In ECA’s list of the top 50 most-expensive cities in the world for expats, five are located in Australia.
Undoubtedly, the strong Australian dollar (which has improved by around six cents compared to the U.S. dollar during the past six months) has played its part in making Australia a more costly destination for expats. But a lot of this strength has been driven by interest in a wide range of commodities available in Australia, not least of which is oil and gas.
The Western Australian oil town Perth came behind Canberra and Sydney in ECA’s list as the 27th most-expensive city for expats in the world. But for the purpose of this list, focused on the most-expensive oil and gas towns, we are rating it at number five. The boom in Western Australia’s energy sector has seen the state outstrip the rest of the country when it comes to job growth, as reflected by migration statistics that show Western Australia’s population growth increased by a whopping 3.4 percent in 2012 – compared to just 1.7 percent for Australia as a whole, according to the Australian Bureau of Statistics. Many of these migrants have flocked to Perth – the home of Australian oil and gas firm Woodside Petroleum Ltd., which owns extensive gas reserves in the Browse Basin offshore Western Australia.

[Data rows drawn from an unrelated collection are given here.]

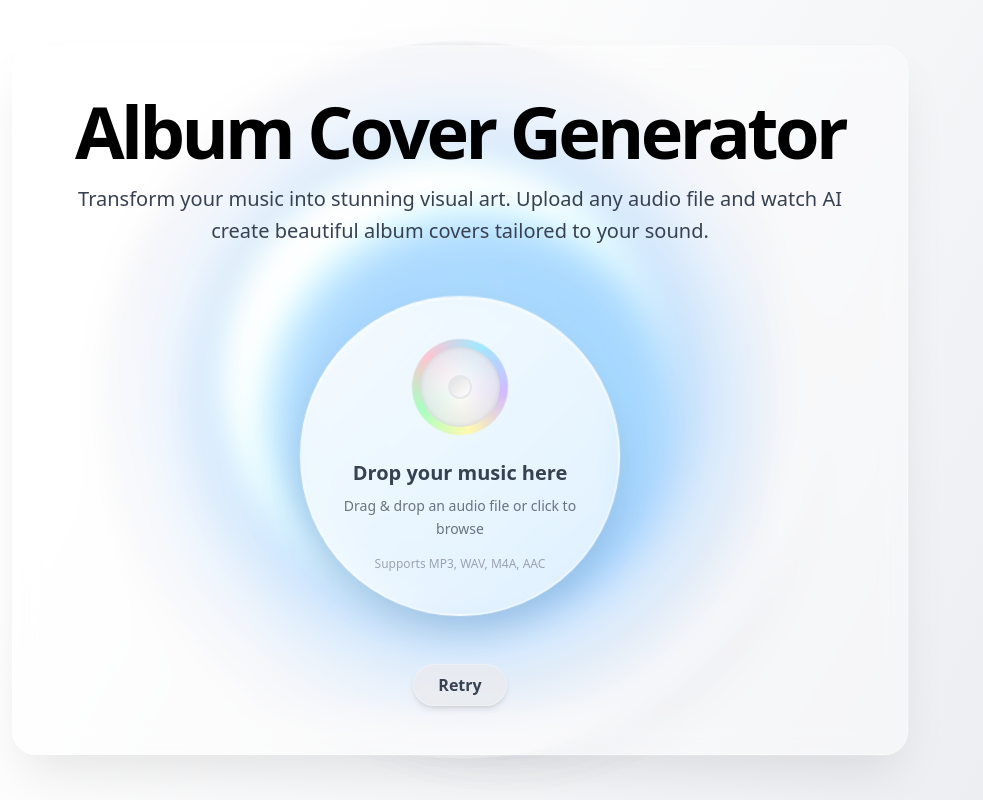
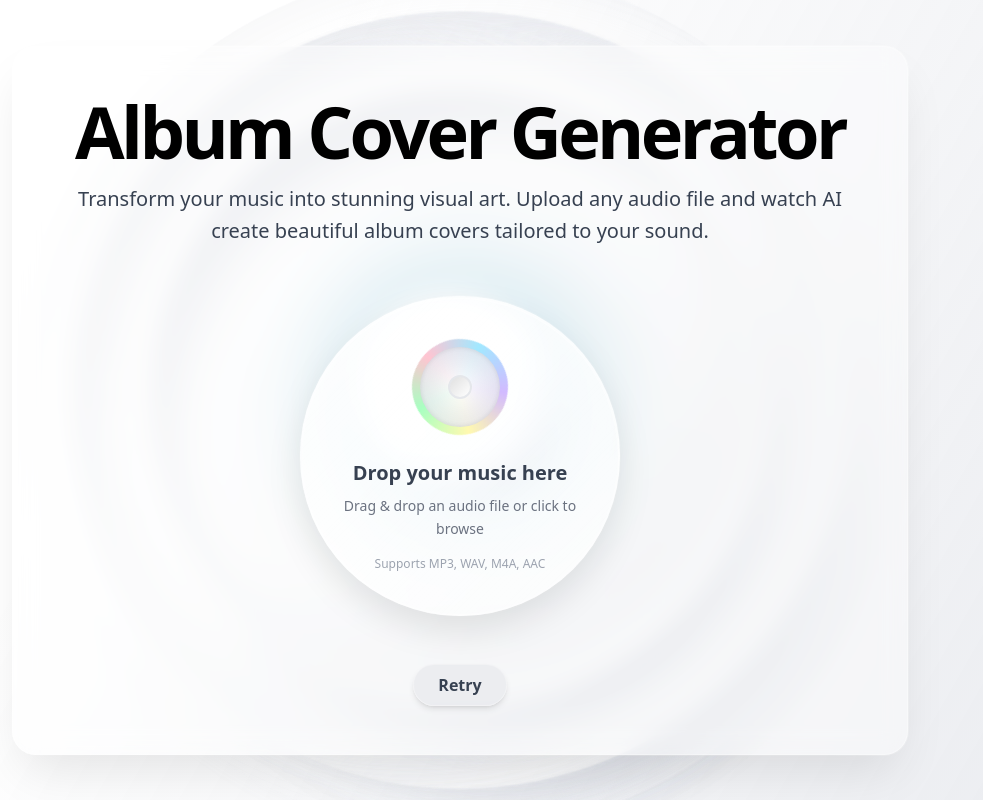
Before and after one commit to SpeedyGonzale5/ai-album-cover, a Next.js app: page / in a window 1280 px wide. Shown: the whole page, without its empty margins (180-1163 px from the left). Built offline with nearby package versions, Linux system fonts and the light colour scheme.

Commit message:
modified the middle button to have less waves and be more tamed

```diff
--- a/src/components/NeomorphicAura.css
+++ b/src/components/NeomorphicAura.css
@@ -1,4 +1,15 @@
-/* Neomorphic Aura Animation Styles */
+/* Advanced Neomorphic Audio Wave Animation */
+
+/* Color Variables */
+:root {
+  --body-color: #858fa7;
+  --light: #fbfbfb;
+  --white: #fff;
+  --dark: #858fa7;
+  --size: 170px;
+  --blue-light: rgba(135, 206, 250, 0.6);
+  --blue-mid: rgba(173, 216, 230, 0.4);
+}
 
 .neo {
   width: 100%;
@@ -17,38 +28,60 @@
   );
 }
 
+/* Enhanced Central Element */
 .neo-center {
   display: flex;
   align-items: center;
   justify-content: center;
-  width: 400px;
-  height: 400px;
+  width: var(--size);
+  height: var(--size);
   border-radius: 50%;
   position: relative;
   z-index: 10;
 
-  background: radial-gradient(
+  /* Enhanced 3D Neomorphic Background */
+  background:
+    radial-gradient(
       circle at 20% 20%,
-    rgba(100, 149, 237, 0.8) 25%,
-    rgba(70, 130, 180, 0.6)
+      rgba(255, 255, 255, 0.87) 25%,
+      rgba(133, 143, 167, 0.1)
     ),
     linear-gradient(
       120deg,
-    rgba(70, 130, 180, 0.6),
-    rgba(100, 149, 237, 0.4)
+      rgba(133, 143, 167, 0.1),
+      rgba(133, 143, 167, 0.27)
     );
 
+  /* Original Neomorphic Shadow System */
   box-shadow:
-    inset 15px 20px 50px -10px rgba(255, 255, 255, 0.9),
-    inset -25px -35px 15px -32px rgba(70, 130, 180, 0.3),
-    inset -25px -35px 50px -20px rgba(100, 149, 237, 0.2),
-    -15px -20px 30px -2px rgba(255, 255, 255, 0.8),
-    15px 25px 15px -18px rgba(70, 130, 180, 0.3),
-    15px 30px 40px -12px rgba(100, 149, 237, 0.2),
-    0 0 80px rgba(100, 149, 237, 0.4),
-    0 0 120px rgba(70, 130, 180, 0.3);
+    inset 10px 15px 40px -10px rgba(255, 255, 255, 1),
+    inset -20px -30px 12px -32px rgba(133, 143, 167, 0.4),
+    inset -20px -30px 40px -20px rgba(133, 143, 167, 0.27),
+    -10px -15px 17px -2px rgba(255, 255, 255, 1),
+    12px 18px 12px -18px rgba(133, 143, 167, 0.4),
+    12px 20px 20px -12px rgba(133, 143, 167, 0.27);
 
-  animation: CenterPulse 4s ease-in-out infinite;
+  animation: center-pulse 4s ease-in-out infinite;
+}
+
+/* Light Blue Aura Enhancement */
+.neo-center-glow {
+  position: absolute;
+  top: -30px;
+  left: -30px;
+  right: -30px;
+  bottom: -30px;
+  border-radius: 50%;
+  background: radial-gradient(
+    circle,
+    var(--blue-light) 0%,
+    var(--blue-mid) 30%,
+    rgba(135, 206, 250, 0.1) 60%,
+    transparent 100%
+  );
+  filter: blur(20px);
+  animation: aura-pulse 3s ease-in-out infinite alternate;
+  z-index: -1;
 }
 
 .neo-center:before {
@@ -71,79 +104,139 @@
   pointer-events: none;
   z-index: 1;
 
-  left: 5%;
-  top: 5%;
-  right: 5%;
-  bottom: 5%;
+  left: 10%;
+  top: 10%;
+  right: 10%;
+  bottom: 10%;
 
   border-radius: 50%;
-  filter: blur(20px);
+  filter: blur(12px);
 
   background: radial-gradient(
     circle at 75% 75%,
-    rgba(135, 206, 250, 0.9) 25%,
-    rgba(100, 149, 237, 0.6)
+    rgba(255, 255, 255, 0.87) 25%,
+    rgba(133, 143, 167, 0.27)
   );
 
   opacity: 0;
-
-  animation: NeoInnerShadowAnimation 2s ease infinite;
+  animation: neo-inner-shadow 1.5s ease infinite;
 }
 
-.neo-triangle {
-  position: relative;
-  z-index: 3;
-  color: rgba(255, 255, 255, 0.9);
+.neo-center-inner {
+  width: 100%;
+  height: 100%;
+  border-radius: 50%;
   display: flex;
   align-items: center;
   justify-content: center;
-  filter: drop-shadow(0 0 10px rgba(255, 255, 255, 0.8));
+  background: rgba(255, 255, 255, 0.05);
+  backdrop-filter: blur(5px);
+  position: relative;
+  z-index: 3;
 }
 
+.neo-logo {
+  position: relative;
+  z-index: 4;
+  color: rgba(133, 143, 167, 0.8);
+  display: flex;
+  align-items: center;
+  justify-content: center;
+}
+
+/* Simplified Neomorphic Wave System - Fewer, Slower Waves */
 .neo-waves {
   position: absolute;
   top: 50%;
   left: 50%;
-  width: 200px;
-  height: 200px;
-  transform: translate(-50%, -50%) scale(0.5);
+  width: 220px;
+  height: 220px;
+  transform: translate(-50%, -50%) scale(0.8);
+  border-radius: 50%;
+  opacity: 0;
+  animation: wave-main 12s linear infinite;
+}
+
+/* Background Waves - Starting Further Out */
+.neo-wave-background {
+  position: absolute;
+  top: 50%;
+  left: 50%;
+  width: 400px;
+  height: 400px;
+  transform: translate(-50%, -50%) scale(1);
+  border-radius: 50%;
+  opacity: 0;
+  animation: wave-main-background 15s linear infinite;
+  z-index: -1;
+}
+
+.neo-wave-background:before {
+  content: '';
+  position: absolute;
+  top: 50%;
+  left: 50%;
+  width: 100%;
+  height: 100%;
+  transform: translate(-50%, -50%) scale(1);
   border-radius: 50%;
 
-  opacity: 0;
+  /* Softer shadows for background waves */
+  box-shadow:
+    inset -10px -15px 15px -8px rgba(255, 255, 255, 0.8),
+    inset 10px 15px 15px -8px rgba(133, 143, 167, 0.3),
+    inset 8px 12px 15px -8px rgba(255, 255, 255, 0.8),
+    inset -15px -20px 10px -25px rgba(133, 143, 167, 0.3),
+    inset -15px -20px 30px -15px rgba(133, 143, 167, 0.2),
+    -8px -12px 15px -2px rgba(255, 255, 255, 0.8),
+    10px 15px 10px -15px rgba(133, 143, 167, 0.3),
+    10px 15px 18px -10px rgba(133, 143, 167, 0.15);
 
-  animation: WaveMainAnimation 24s linear infinite;
+  animation: wave-before-background 8s 0.2s linear infinite;
 }
 
-.neo-waves-2 {
-  animation-delay: 1.5s;
+.neo-wave-background:after {
+  content: '';
+  position: absolute;
+  top: 50%;
+  left: 50%;
+  width: 100%;
+  height: 100%;
+  transform: translate(-50%, -50%) scale(1);
+  border-radius: 50%;
+
+  /* Matching softer shadows */
+  box-shadow:
+    inset -10px -15px 15px -8px rgba(255, 255, 255, 0.8),
+    inset 10px 15px 15px -8px rgba(133, 143, 167, 0.3),
+    inset 8px 12px 15px -8px rgba(255, 255, 255, 0.8),
+    inset -15px -20px 10px -25px rgba(133, 143, 167, 0.3),
+    inset -15px -20px 30px -15px rgba(133, 143, 167, 0.2),
+    -8px -12px 15px -2px rgba(255, 255, 255, 0.8),
+    10px 15px 10px -15px rgba(133, 143, 167, 0.3),
+    10px 15px 18px -10px rgba(133, 143, 167, 0.15);
+
+  animation: wave-before-background -7.5s 4s linear infinite;
 }
 
-.neo-waves-3 {
+/* Primary Wave Variations with Slower, Longer Timing */
+.neo-wave-primary-1 {
+  animation-delay: 0s;
+}
+
+.neo-wave-primary-2 {
   animation-delay: 3s;
 }
 
-.neo-waves-4 {
-  animation-delay: 4.5s;
-}
-
-.neo-waves-5 {
+.neo-wave-primary-3 {
   animation-delay: 6s;
 }
 
-.neo-waves-6 {
-  animation-delay: 7.5s;
-  width: 400px;
-  height: 400px;
-  transform: translate(-50%, -50%) scale(1);
+.neo-wave-primary-4 {
+  animation-delay: 9s;
 }
 
-.neo-waves-7 {
-  animation-delay: 9s;
-  width: 600px;
-  height: 600px;
-  transform: translate(-50%, -50%) scale(1.5);
-}
-
+/* Original Neomorphic Wave Shadows */
 .neo-waves:before {
   content: '';
   position: absolute;
@@ -151,20 +244,21 @@
   left: 50%;
   width: 100%;
   height: 100%;
-  transform: translate(-50%, -50%) scale(0.5);
+  transform: translate(-50%, -50%) scale(1);
   border-radius: 50%;
 
+  /* Original Shadow System for 3D Effect */
   box-shadow:
     inset -14px -20px 20px -10px rgba(255, 255, 255, 1),
-    inset 14px 20px 20px -10px rgba(133, 143, 167, 0.15),
+    inset 14px 20px 20px -10px rgba(133, 143, 167, 0.4),
     inset 10px 15px 20px -10px rgba(255, 255, 255, 1),
-    inset -20px -30px 12px -32px rgba(133, 143, 167, 0.15),
-    inset -20px -30px 40px -20px rgba(133, 143, 167, 0.08),
+    inset -20px -30px 12px -32px rgba(133, 143, 167, 0.4),
+    inset -20px -30px 40px -20px rgba(133, 143, 167, 0.27),
     -10px -15px 17px -2px rgba(255, 255, 255, 1),
-    12px 18px 12px -18px rgba(133, 143, 167, 0.15),
-    12px 20px 20px -12px rgba(133, 143, 167, 0.05);
+    12px 18px 12px -18px rgba(133, 143, 167, 0.4),
+    12px 20px 20px -12px rgba(133, 143, 167, 0.17);
 
-  animation: WaveBeforeAnimation 12s 0.2s linear infinite;
+  animation: wave-before 6s 0.2s linear infinite;
 }
 
 .neo-waves:after {
@@ -174,94 +268,236 @@
   left: 50%;
   width: 100%;
   height: 100%;
-  transform: translate(-50%, -50%) scale(0.5);
+  transform: translate(-50%, -50%) scale(1);
   border-radius: 50%;
 
+  /* Matching Shadow System */
   box-shadow:
     inset -14px -20px 20px -10px rgba(255, 255, 255, 1),
-    inset 14px 20px 20px -10px rgba(133, 143, 167, 0.15),
+    inset 14px 20px 20px -10px rgba(133, 143, 167, 0.4),
     inset 10px 15px 20px -10px rgba(255, 255, 255, 1),
-    inset -20px -30px 12px -32px rgba(133, 143, 167, 0.15),
-    inset -20px -30px 40px -20px rgba(133, 143, 167, 0.08),
+    inset -20px -30px 12px -32px rgba(133, 143, 167, 0.4),
+    inset -20px -30px 40px -20px rgba(133, 143, 167, 0.27),
     -10px -15px 17px -2px rgba(255, 255, 255, 1),
-    12px 18px 12px -18px rgba(133, 143, 167, 0.15),
-    12px 20px 20px -12px rgba(133, 143, 167, 0.05);
+    12px 18px 12px -18px rgba(133, 143, 167, 0.4),
+    12px 20px 20px -12px rgba(133, 143, 167, 0.17);
 
-  animation: WaveBeforeAnimation -10s 6s linear infinite;
+  animation: wave-before -5.5s 3s linear infinite;
 }
 
-@keyframes CenterPulse {
+/* Enhanced Audio Visualization Layers */
+.audio-vis-circle {
+  position: absolute;
+  top: 50%;
+  left: 50%;
+  border-radius: 50%;
+  background: radial-gradient(
+    circle,
+    var(--blue-light) 0%,
+    var(--blue-mid) 40%,
+    transparent 70%
+  );
+  backdrop-filter: blur(8px);
+}
+
+.audio-vis-1 {
+  width: 200px;
+  height: 200px;
+  margin: -100px 0 0 -100px;
+  animation: audio-pulse 2s ease-in-out infinite;
+}
+
+.audio-vis-2 {
+  width: 320px;
+  height: 320px;
+  margin: -160px 0 0 -160px;
+  animation: audio-pulse 2s 0.5s ease-in-out infinite;
+}
+
+.audio-vis-3 {
+  width: 440px;
+  height: 440px;
+  margin: -220px 0 0 -220px;
+  animation: audio-pulse 2s 1s ease-in-out infinite;
+}
+
+.audio-vis-4 {
+  width: 560px;
+  height: 560px;
+  margin: -280px 0 0 -280px;
+  animation: audio-pulse 2s 1.5s ease-in-out infinite;
+}
+
+/* Gradient Glow Enhancements */
+.gradient-glow {
+  position: absolute;
+  top: 50%;
+  left: 50%;
+  border-radius: 50%;
+  filter: blur(25px);
+  pointer-events: none;
+}
+
+.glow-layer-1 {
+  width: 300px;
+  height: 300px;
+  margin: -150px 0 0 -150px;
+  background: radial-gradient(
+    circle,
+    var(--blue-light) 0%,
+    var(--blue-mid) 30%,
+    transparent 60%
+  );
+  animation: glow-sync 4s ease-in-out infinite;
+}
+
+.glow-layer-2 {
+  width: 500px;
+  height: 500px;
+  margin: -250px 0 0 -250px;
+  background: radial-gradient(
+    circle,
+    rgba(135, 206, 250, 0.4) 0%,
+    rgba(173, 216, 230, 0.2) 25%,
+    transparent 50%
+  );
+  animation: glow-sync 4s 1.3s ease-in-out infinite;
+}
+
+.glow-layer-3 {
+  width: 700px;
+  height: 700px;
+  margin: -350px 0 0 -350px;
+  background: radial-gradient(
+    circle,
+    rgba(135, 206, 250, 0.3) 0%,
+    rgba(173, 216, 230, 0.1) 20%,
+    transparent 40%
+  );
+  animation: glow-sync 4s 2.6s ease-in-out infinite;
+}
+
+/* Animation Keyframes */
+@keyframes center-pulse {
   0%, 100% {
     transform: scale(1);
-    filter: brightness(1) saturate(1);
-    box-shadow:
-      inset 15px 20px 50px -10px rgba(255, 255, 255, 0.9),
-      inset -25px -35px 15px -32px rgba(70, 130, 180, 0.3),
-      inset -25px -35px 50px -20px rgba(100, 149, 237, 0.2),
-      -15px -20px 30px -2px rgba(255, 255, 255, 0.8),
-      15px 25px 15px -18px rgba(70, 130, 180, 0.3),
-      15px 30px 40px -12px rgba(100, 149, 237, 0.2),
-      0 0 80px rgba(100, 149, 237, 0.4),
-      0 0 120px rgba(70, 130, 180, 0.3);
+    filter: brightness(1);
   }
   50% {
     transform: scale(1.05);
-    filter: brightness(1.3) saturate(1.2);
-    box-shadow:
-      inset 15px 20px 50px -10px rgba(255, 255, 255, 1),
-      inset -25px -35px 15px -32px rgba(70, 130, 180, 0.4),
-      inset -25px -35px 50px -20px rgba(100, 149, 237, 0.3),
-      -15px -20px 30px -2px rgba(255, 255, 255, 1),
-      15px 25px 15px -18px rgba(70, 130, 180, 0.4),
-      15px 30px 40px -12px rgba(100, 149, 237, 0.3),
-      0 0 120px rgba(100, 149, 237, 0.6),
-      0 0 160px rgba(70, 130, 180, 0.5);
+    filter: brightness(1.1);
   }
 }
 
-@keyframes NeoInnerShadowAnimation {
+@keyframes aura-pulse {
+  0% {
+    opacity: 0.4;
+    transform: scale(0.9);
+  }
+  100% {
+    opacity: 0.8;
+    transform: scale(1.2);
+  }
+}
+
+@keyframes neo-inner-shadow {
   0% { opacity: 0; }
-  50% { opacity: 0.8; }
+  50% { opacity: 1; }
   100% { opacity: 0; }
 }
 
-@keyframes WaveMainAnimation {
-  15% { opacity: 0.7; }
-  30% { opacity: 0.5; }
-  45% { opacity: 0.4; }
-  60% { opacity: 0.3; }
-  75% { opacity: 0.2; }
-  90% { opacity: 0.1; }
+@keyframes wave-main {
+  30% { opacity: 1; }
 }
 
-@keyframes WaveBeforeAnimation {
+@keyframes wave-before {
   0% {
     opacity: 0;
-    transform: translate(-50%, -50%) scale(0.5);
+    transform: translate(-50%, -50%) scale(0.8);
   }
   10% {
-    opacity: 0.8;
-  }
-  20% {
-    opacity: 0.6;
-  }
-  35% {
-    opacity: 0.5;
-  }
-  50% {
-    opacity: 0.4;
-  }
-  65% {
-    opacity: 0.3;
-  }
-  80% {
-    opacity: 0.2;
+    opacity: 0.7;
   }
   90% {
-    opacity: 0.1;
+    opacity: 0.3;
+    transform: translate(-50%, -50%) scale(4.5);
   }
   100% {
     opacity: 0;
-    transform: translate(-50%, -50%) scale(12);
+    transform: translate(-50%, -50%) scale(5);
   }
 }
+
+@keyframes wave-main-background {
+  25% { opacity: 0.6; }
+}
+
+@keyframes wave-before-background {
+  0% {
+    opacity: 0;
+    transform: translate(-50%, -50%) scale(1);
+  }
+  15% {
+    opacity: 0.4;
+  }
+  95% {
+    opacity: 0.15;
+    transform: translate(-50%, -50%) scale(5.5);
+  }
+  100% {
+    opacity: 0;
+    transform: translate(-50%, -50%) scale(6);
+  }
+}
+
+@keyframes audio-pulse {
+  0%, 100% {
+    opacity: 0.2;
+    transform: scale(0.9);
+  }
+  50% {
+    opacity: 0.6;
+    transform: scale(1.1);
+  }
+}
+
+@keyframes glow-sync {
+  0%, 100% {
+    opacity: 0.3;
+    transform: scale(0.8);
+  }
+  50% {
+    opacity: 0.7;
+    transform: scale(1.2);
+  }
+}
+
+/* Responsive Design */
+@media (max-width: 768px) {
+  :root {
+    --size: 140px;
+  }
+
+  .neo-logo svg {
+    width: 50px;
+    height: 50px;
+  }
+
+  .audio-vis-1 { width: 180px; height: 180px; margin: -90px 0 0 -90px; }
+  .audio-vis-2 { width: 280px; height: 280px; margin: -140px 0 0 -140px; }
+  .audio-vis-3 { width: 380px; height: 380px; margin: -190px 0 0 -190px; }
+  .audio-vis-4 { width: 480px; height: 480px; margin: -240px 0 0 -240px; }
+}
+
+/* Performance Optimizations */
+.neo-waves,
+.audio-vis-circle,
+.gradient-glow {
+  will-change: transform, opacity;
+  transform-origin: center;
+}
+
+.neo-center {
+  will-change: transform;
+  transform-origin: center;
+}
--- a/src/components/NeomorphicAura.jsx
+++ b/src/components/NeomorphicAura.jsx
@@ -4,26 +4,51 @@ import './NeomorphicAura.css';
 const NeomorphicAura = () => {
   return (
     <div className="neo">
+      {/* Central 3D Element with Glassmorphism */}
       <div className="neo-center">
-        {/* Triangle Logo */}
-        <div className="neo-triangle">
-          <svg width="40" height="40" viewBox="0 0 40 40" fill="none">
-            <path
-              d="M20 8L32 28H8L20 8Z"
-              fill="currentColor"
+        <div className="neo-center-glow"></div>
+        <div className="neo-center-inner">
+          <div className="neo-logo">
+            <svg
+              xmlns="http://www.w3.org/2000/svg"
+              width="60"
+              height="60"
+              viewBox="0 0 24 24"
+              fill="none"
               stroke="currentColor"
-              strokeWidth="1"
-            />
-          </svg>
+              strokeWidth="1.5"
+              strokeLinecap="round"
+              strokeLinejoin="round"
+            >
+              <path d="M9 18V5l12-2v13"/>
+              <circle cx="6" cy="18" r="3"/>
+              <circle cx="18" cy="16" r="3"/>
+            </svg>
+          </div>
         </div>
       </div>
-      <div className="neo-waves"></div>
-      <div className="neo-waves neo-waves-2"></div>
-      <div className="neo-waves neo-waves-3"></div>
-      <div className="neo-waves neo-waves-4"></div>
-      <div className="neo-waves neo-waves-5"></div>
-      <div className="neo-waves neo-waves-6"></div>
-      <div className="neo-waves neo-waves-7"></div>
+
+      {/* Background Waves - Behind the Card */}
+      <div className="neo-wave-background neo-wave-bg-1" style={{animationDelay: '0s'}}></div>
+      <div className="neo-wave-background neo-wave-bg-2" style={{animationDelay: '5s'}}></div>
+      <div className="neo-wave-background neo-wave-bg-3" style={{animationDelay: '10s'}}></div>
+
+      {/* Primary Ripple Waves - Starting Close to Center */}
+      <div className="neo-waves neo-wave-primary-1"></div>
+      <div className="neo-waves neo-wave-primary-2"></div>
+      <div className="neo-waves neo-wave-primary-3"></div>
+      <div className="neo-waves neo-wave-primary-4"></div>
+
+      {/* Audio Visualization Circles */}
+      <div className="audio-vis-circle audio-vis-1"></div>
+      <div className="audio-vis-circle audio-vis-2"></div>
+      <div className="audio-vis-circle audio-vis-3"></div>
+      <div className="audio-vis-circle audio-vis-4"></div>
+
+      {/* Gradient Glow Layers */}
+      <div className="gradient-glow glow-layer-1"></div>
+      <div className="gradient-glow glow-layer-2"></div>
+      <div className="gradient-glow glow-layer-3"></div>
     </div>
   );
 };
```
Lines whose indentation alone changed are shown as unchanged.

Plenty of other firms have established bases in the city as they develop major gas projects, such as Chevron Corp.’s $45-billion Gorgon gas development or Royal Dutch Shell plc’s floating liquefied natural gas (FLNG) Prelude project.